Work instructions: Copy every entry. Do not alter a single word.

[Source data]
____
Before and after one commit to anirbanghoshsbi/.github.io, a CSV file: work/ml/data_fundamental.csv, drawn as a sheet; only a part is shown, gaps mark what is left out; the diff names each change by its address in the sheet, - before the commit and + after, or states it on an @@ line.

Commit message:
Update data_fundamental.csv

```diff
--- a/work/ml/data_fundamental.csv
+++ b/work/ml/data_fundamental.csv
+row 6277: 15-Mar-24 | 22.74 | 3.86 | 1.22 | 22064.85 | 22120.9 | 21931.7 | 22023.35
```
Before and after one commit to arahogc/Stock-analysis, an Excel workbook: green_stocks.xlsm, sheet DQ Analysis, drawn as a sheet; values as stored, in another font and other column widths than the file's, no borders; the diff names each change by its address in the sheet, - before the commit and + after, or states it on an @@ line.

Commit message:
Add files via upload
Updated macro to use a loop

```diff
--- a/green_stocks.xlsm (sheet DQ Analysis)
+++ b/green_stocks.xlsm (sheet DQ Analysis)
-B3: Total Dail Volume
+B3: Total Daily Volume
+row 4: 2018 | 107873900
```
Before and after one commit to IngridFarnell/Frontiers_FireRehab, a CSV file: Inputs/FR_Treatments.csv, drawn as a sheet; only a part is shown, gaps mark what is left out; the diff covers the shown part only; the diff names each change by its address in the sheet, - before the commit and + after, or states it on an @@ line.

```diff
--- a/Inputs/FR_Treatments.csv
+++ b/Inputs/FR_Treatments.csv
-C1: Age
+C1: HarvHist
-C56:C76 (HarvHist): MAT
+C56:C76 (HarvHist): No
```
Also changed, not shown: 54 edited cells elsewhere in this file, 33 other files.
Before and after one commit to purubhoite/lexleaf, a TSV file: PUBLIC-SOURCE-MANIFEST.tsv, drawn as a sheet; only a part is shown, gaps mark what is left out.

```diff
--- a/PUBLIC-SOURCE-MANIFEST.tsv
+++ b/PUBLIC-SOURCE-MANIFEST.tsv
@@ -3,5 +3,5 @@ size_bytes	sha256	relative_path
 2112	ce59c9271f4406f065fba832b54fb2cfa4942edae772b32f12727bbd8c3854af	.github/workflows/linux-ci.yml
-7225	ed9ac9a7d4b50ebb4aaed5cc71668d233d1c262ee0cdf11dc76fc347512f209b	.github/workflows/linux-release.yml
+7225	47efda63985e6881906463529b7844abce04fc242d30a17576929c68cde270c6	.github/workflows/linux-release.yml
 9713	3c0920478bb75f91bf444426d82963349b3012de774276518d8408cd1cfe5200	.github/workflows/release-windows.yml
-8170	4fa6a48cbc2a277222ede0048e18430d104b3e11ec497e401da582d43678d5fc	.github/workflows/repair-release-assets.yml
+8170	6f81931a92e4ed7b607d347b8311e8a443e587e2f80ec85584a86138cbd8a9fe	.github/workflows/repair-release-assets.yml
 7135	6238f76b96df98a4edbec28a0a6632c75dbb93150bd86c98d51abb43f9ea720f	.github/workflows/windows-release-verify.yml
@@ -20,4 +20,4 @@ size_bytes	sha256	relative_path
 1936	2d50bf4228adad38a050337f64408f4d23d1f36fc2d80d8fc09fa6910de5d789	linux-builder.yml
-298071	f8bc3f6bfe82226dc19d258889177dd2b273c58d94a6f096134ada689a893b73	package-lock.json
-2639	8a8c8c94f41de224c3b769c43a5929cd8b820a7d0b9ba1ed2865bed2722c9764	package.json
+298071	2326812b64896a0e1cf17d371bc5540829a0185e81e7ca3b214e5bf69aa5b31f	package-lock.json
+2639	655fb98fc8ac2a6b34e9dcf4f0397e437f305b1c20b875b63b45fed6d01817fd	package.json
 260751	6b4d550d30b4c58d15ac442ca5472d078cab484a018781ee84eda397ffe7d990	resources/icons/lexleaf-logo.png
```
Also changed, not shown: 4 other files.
____
Task answer:
Before and after one commit to anirbanghoshsbi/.github.io, a CSV file: work/ml/data_fundamental.csv, drawn as a sheet; only a part is shown, gaps mark what is left out; the diff names each change by its address in the sheet, - before the commit and + after, or states it on an @@ line.

Commit message:
Update data_fundamental.csv

```diff
--- a/work/ml/data_fundamental.csv
+++ b/work/ml/data_fundamental.csv
+row 6277: 15-Mar-24 | 22.74 | 3.86 | 1.22 | 22064.85 | 22120.9 | 21931.7 | 22023.35
```
Before and after one commit to arahogc/Stock-analysis, an Excel workbook: green_stocks.xlsm, sheet DQ Analysis, drawn as a sheet; values as stored, in another font and other column widths than the file's, no borders; the diff names each change by its address in the sheet, - before the commit and + after, or states it on an @@ line.

Commit message:
Add files via upload
Updated macro to use a loop

```diff
--- a/green_stocks.xlsm (sheet DQ Analysis)
+++ b/green_stocks.xlsm (sheet DQ Analysis)
-B3: Total Dail Volume
+B3: Total Daily Volume
+row 4: 2018 | 107873900
```
Before and after one commit to IngridFarnell/Frontiers_FireRehab, a CSV file: Inputs/FR_Treatments.csv, drawn as a sheet; only a part is shown, gaps mark what is left out; the diff covers the shown part only; the diff names each change by its address in the sheet, - before the commit and + after, or states it on an @@ line.

```diff
--- a/Inputs/FR_Treatments.csv
+++ b/Inputs/FR_Treatments.csv
-C1: Age
+C1: HarvHist
-C56:C76 (HarvHist): MAT
+C56:C76 (HarvHist): No
```
Also changed, not shown: 54 edited cells elsewhere in this file, 33 other files.
Before and after one commit to purubhoite/lexleaf, a TSV file: PUBLIC-SOURCE-MANIFEST.tsv, drawn as a sheet; only a part is shown, gaps mark what is left out.

```diff
--- a/PUBLIC-SOURCE-MANIFEST.tsv
+++ b/PUBLIC-SOURCE-MANIFEST.tsv
@@ -3,5 +3,5 @@ size_bytes	sha256	relative_path
 2112	ce59c9271f4406f065fba832b54fb2cfa4942edae772b32f12727bbd8c3854af	.github/workflows/linux-ci.yml
-7225	ed9ac9a7d4b50ebb4aaed5cc71668d233d1c262ee0cdf11dc76fc347512f209b	.github/workflows/linux-release.yml
+7225	47efda63985e6881906463529b7844abce04fc242d30a17576929c68cde270c6	.github/workflows/linux-release.yml
 9713	3c0920478bb75f91bf444426d82963349b3012de774276518d8408cd1cfe5200	.github/workflows/release-windows.yml
-8170	4fa6a48cbc2a277222ede0048e18430d104b3e11ec497e401da582d43678d5fc	.github/workflows/repair-release-assets.yml
+8170	6f81931a92e4ed7b607d347b8311e8a443e587e2f80ec85584a86138cbd8a9fe	.github/workflows/repair-release-assets.yml
 7135	6238f76b96df98a4edbec28a0a6632c75dbb93150bd86c98d51abb43f9ea720f	.github/workflows/windows-release-verify.yml
@@ -20,4 +20,4 @@ size_bytes	sha256	relative_path
 1936	2d50bf4228adad38a050337f64408f4d23d1f36fc2d80d8fc09fa6910de5d789	linux-builder.yml
-298071	f8bc3f6bfe82226dc19d258889177dd2b273c58d94a6f096134ada689a893b73	package-lock.json
-2639	8a8c8c94f41de224c3b769c43a5929cd8b820a7d0b9ba1ed2865bed2722c9764	package.json
+298071	2326812b64896a0e1cf17d371bc5540829a0185e81e7ca3b214e5bf69aa5b31f	package-lock.json
+2639	655fb98fc8ac2a6b34e9dcf4f0397e437f305b1c20b875b63b45fed6d01817fd	package.json
 260751	6b4d550d30b4c58d15ac442ca5472d078cab484a018781ee84eda397ffe7d990	resources/icons/lexleaf-logo.png
```
Also changed, not shown: 4 other files.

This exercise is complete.